[Data to use Boundary: Start]

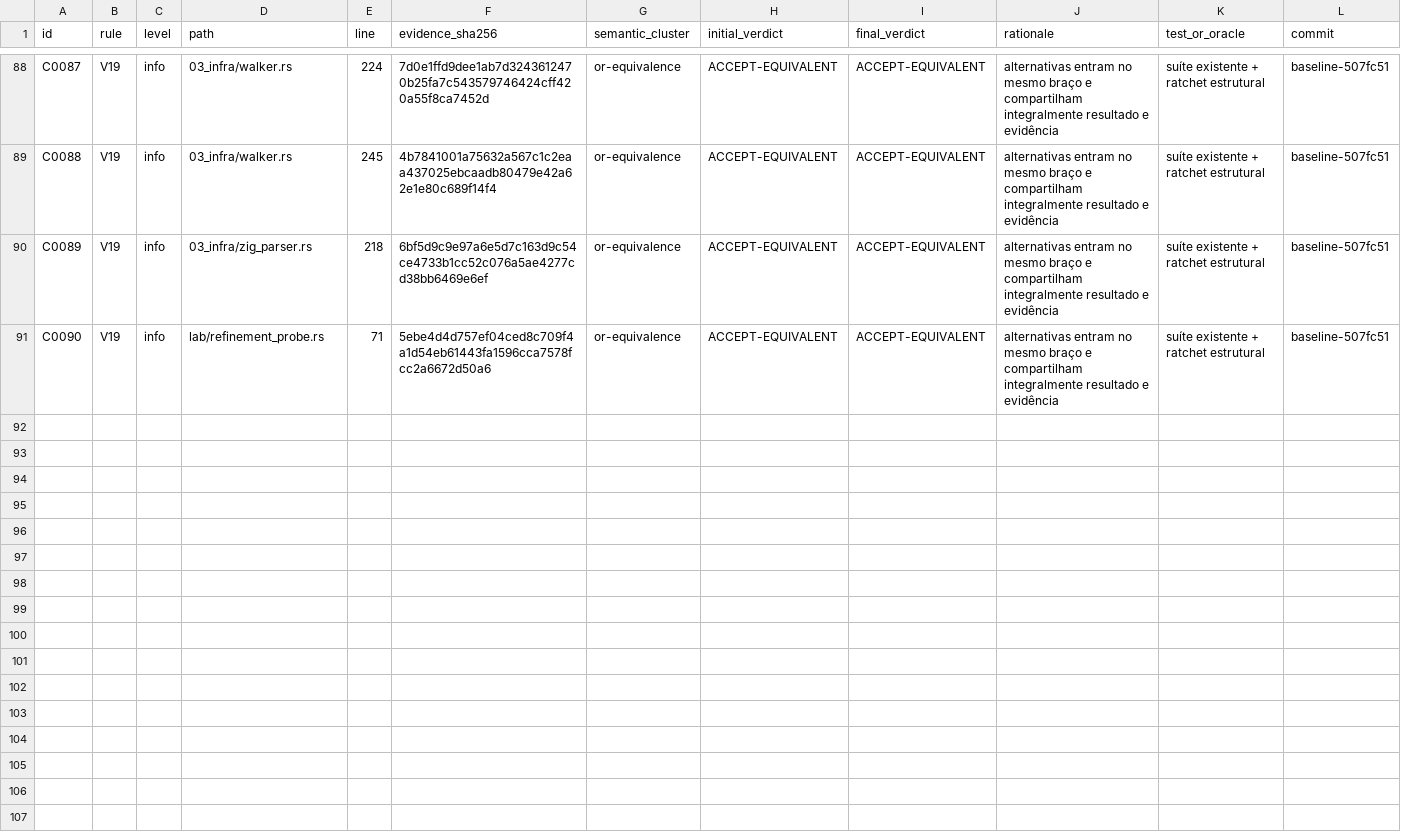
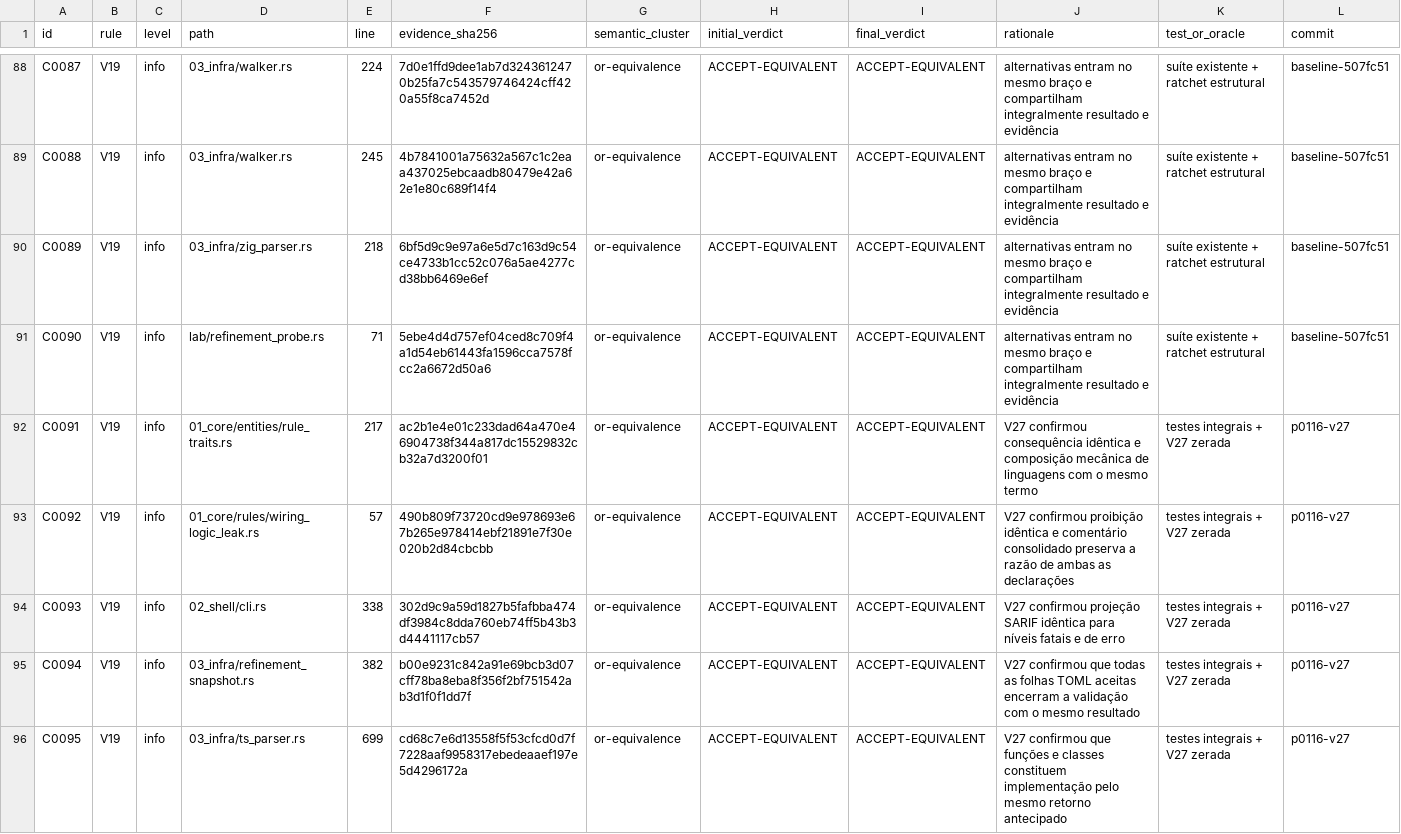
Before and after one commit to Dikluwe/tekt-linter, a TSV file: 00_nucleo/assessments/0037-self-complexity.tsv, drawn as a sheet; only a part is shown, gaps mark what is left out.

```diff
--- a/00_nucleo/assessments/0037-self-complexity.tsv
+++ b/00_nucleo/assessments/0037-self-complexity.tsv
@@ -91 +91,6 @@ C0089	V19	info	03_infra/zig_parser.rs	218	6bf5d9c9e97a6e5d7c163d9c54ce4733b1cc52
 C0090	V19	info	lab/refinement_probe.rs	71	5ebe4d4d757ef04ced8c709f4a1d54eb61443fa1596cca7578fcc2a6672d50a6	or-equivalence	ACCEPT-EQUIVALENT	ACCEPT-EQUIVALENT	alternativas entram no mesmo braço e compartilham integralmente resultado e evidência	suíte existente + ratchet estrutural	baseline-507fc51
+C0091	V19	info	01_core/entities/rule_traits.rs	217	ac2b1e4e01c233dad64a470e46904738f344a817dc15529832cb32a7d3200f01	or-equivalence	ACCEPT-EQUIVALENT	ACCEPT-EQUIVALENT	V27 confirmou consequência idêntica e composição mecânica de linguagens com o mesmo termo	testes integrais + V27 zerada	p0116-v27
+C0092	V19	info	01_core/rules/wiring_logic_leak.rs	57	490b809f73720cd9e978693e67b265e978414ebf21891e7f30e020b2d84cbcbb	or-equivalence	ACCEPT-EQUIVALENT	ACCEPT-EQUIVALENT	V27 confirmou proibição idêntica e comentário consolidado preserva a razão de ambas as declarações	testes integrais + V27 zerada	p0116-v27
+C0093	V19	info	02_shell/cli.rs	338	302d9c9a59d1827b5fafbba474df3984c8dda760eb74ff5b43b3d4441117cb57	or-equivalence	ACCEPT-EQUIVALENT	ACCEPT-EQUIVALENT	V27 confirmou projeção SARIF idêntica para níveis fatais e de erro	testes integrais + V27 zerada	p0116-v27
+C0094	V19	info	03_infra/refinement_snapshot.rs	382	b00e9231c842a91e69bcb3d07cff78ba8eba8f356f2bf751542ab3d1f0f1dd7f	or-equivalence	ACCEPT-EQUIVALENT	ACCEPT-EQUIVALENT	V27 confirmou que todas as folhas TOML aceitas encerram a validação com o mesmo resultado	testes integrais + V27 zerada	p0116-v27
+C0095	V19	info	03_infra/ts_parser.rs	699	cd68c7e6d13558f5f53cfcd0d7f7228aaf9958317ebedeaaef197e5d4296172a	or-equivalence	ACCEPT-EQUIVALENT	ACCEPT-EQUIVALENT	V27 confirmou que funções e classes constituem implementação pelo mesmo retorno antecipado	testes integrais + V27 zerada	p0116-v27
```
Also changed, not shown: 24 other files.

[Data to use Boundary: End]
[Data to use Boundary: Start]

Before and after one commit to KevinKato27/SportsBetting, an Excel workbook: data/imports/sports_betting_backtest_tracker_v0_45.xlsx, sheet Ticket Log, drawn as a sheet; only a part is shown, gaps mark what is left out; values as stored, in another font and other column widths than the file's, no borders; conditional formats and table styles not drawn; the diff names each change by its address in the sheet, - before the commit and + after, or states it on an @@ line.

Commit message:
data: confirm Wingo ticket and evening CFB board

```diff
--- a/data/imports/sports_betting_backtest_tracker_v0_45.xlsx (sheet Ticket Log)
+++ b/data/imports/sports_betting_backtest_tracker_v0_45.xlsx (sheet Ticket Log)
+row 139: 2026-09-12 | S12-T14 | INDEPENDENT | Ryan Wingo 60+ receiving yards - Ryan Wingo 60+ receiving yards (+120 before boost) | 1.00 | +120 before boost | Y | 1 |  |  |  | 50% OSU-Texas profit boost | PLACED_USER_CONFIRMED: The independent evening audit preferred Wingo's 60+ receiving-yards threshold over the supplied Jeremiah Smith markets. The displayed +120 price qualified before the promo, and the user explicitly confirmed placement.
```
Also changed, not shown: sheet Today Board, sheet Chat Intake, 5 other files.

[Data to use Boundary: End]
[Data to use Boundary: Start]

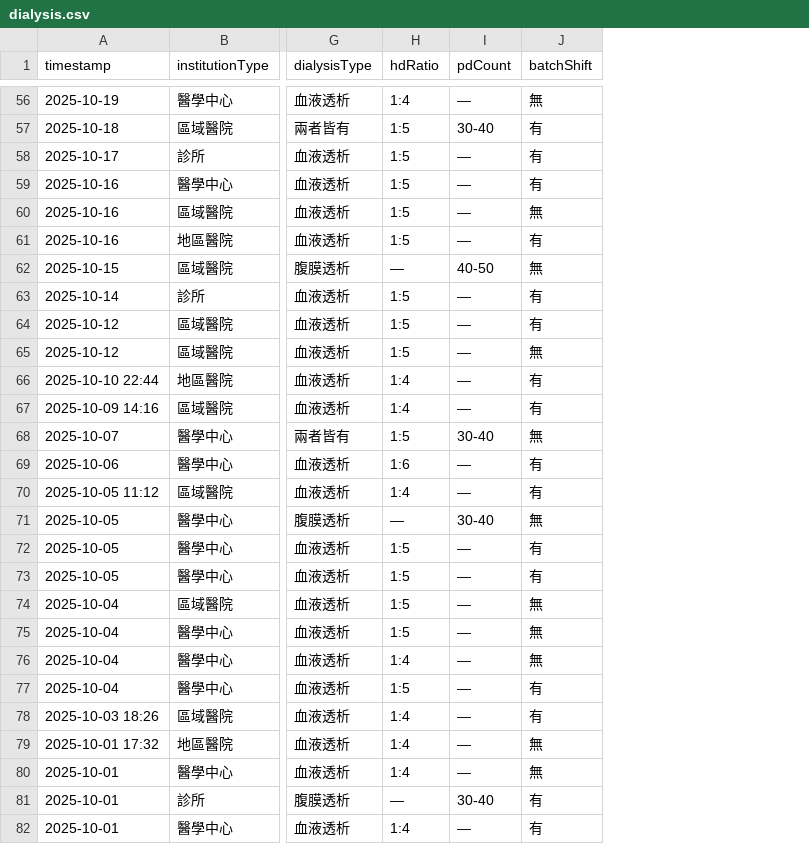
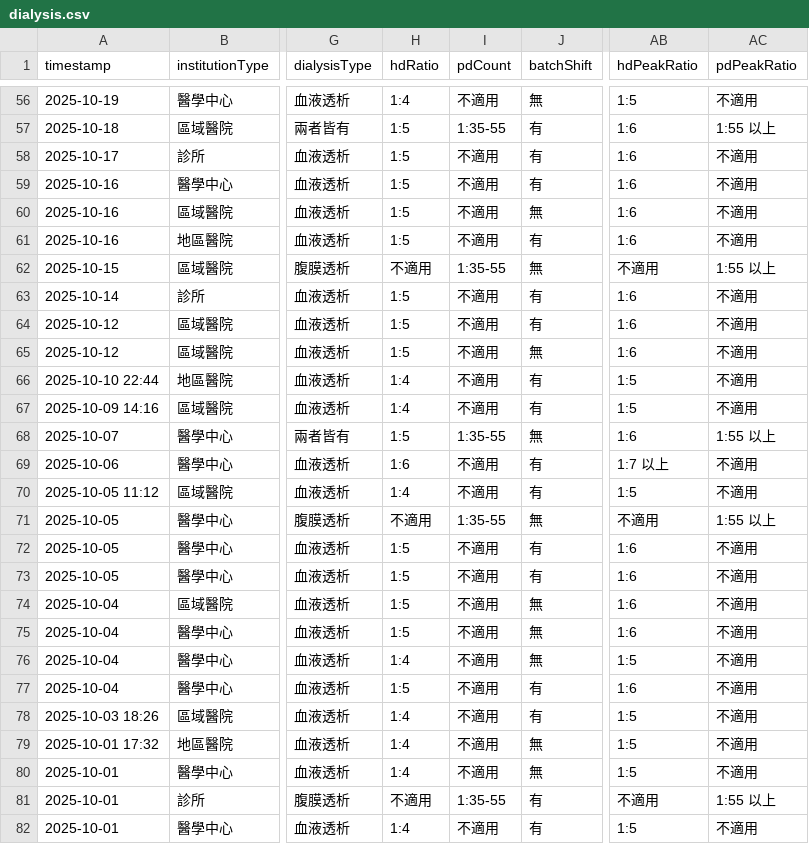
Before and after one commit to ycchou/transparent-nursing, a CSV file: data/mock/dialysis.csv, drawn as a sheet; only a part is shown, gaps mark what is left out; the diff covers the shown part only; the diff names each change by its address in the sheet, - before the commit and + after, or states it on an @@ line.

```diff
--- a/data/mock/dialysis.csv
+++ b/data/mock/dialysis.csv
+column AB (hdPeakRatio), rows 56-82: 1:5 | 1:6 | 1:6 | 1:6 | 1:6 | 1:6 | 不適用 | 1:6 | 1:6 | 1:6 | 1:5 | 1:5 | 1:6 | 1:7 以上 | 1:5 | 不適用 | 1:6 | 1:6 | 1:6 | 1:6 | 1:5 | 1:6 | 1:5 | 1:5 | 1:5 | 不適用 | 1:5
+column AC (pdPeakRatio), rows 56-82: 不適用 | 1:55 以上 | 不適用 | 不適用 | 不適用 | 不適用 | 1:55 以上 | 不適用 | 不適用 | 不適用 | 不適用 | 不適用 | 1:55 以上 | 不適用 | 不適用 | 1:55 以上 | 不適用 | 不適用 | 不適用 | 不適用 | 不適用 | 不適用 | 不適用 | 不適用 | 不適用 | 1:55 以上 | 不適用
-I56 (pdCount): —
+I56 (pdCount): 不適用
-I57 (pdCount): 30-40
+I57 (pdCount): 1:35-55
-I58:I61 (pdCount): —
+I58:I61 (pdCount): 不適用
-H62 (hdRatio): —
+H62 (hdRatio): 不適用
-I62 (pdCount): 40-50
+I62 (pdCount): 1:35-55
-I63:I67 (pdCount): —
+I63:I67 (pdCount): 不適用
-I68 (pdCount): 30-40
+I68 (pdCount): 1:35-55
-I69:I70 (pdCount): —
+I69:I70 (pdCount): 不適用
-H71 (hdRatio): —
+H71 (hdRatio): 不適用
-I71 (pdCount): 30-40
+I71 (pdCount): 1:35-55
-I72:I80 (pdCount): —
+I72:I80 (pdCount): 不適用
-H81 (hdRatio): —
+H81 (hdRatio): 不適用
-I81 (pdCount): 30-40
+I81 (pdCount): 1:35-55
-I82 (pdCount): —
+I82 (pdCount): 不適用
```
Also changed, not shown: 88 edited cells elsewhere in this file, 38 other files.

[Data to use Boundary: End]

• [Problem statement]:
Among the preceding records, how many lines include the word "complexity"? Reply with the number only.

• [Task response]:
3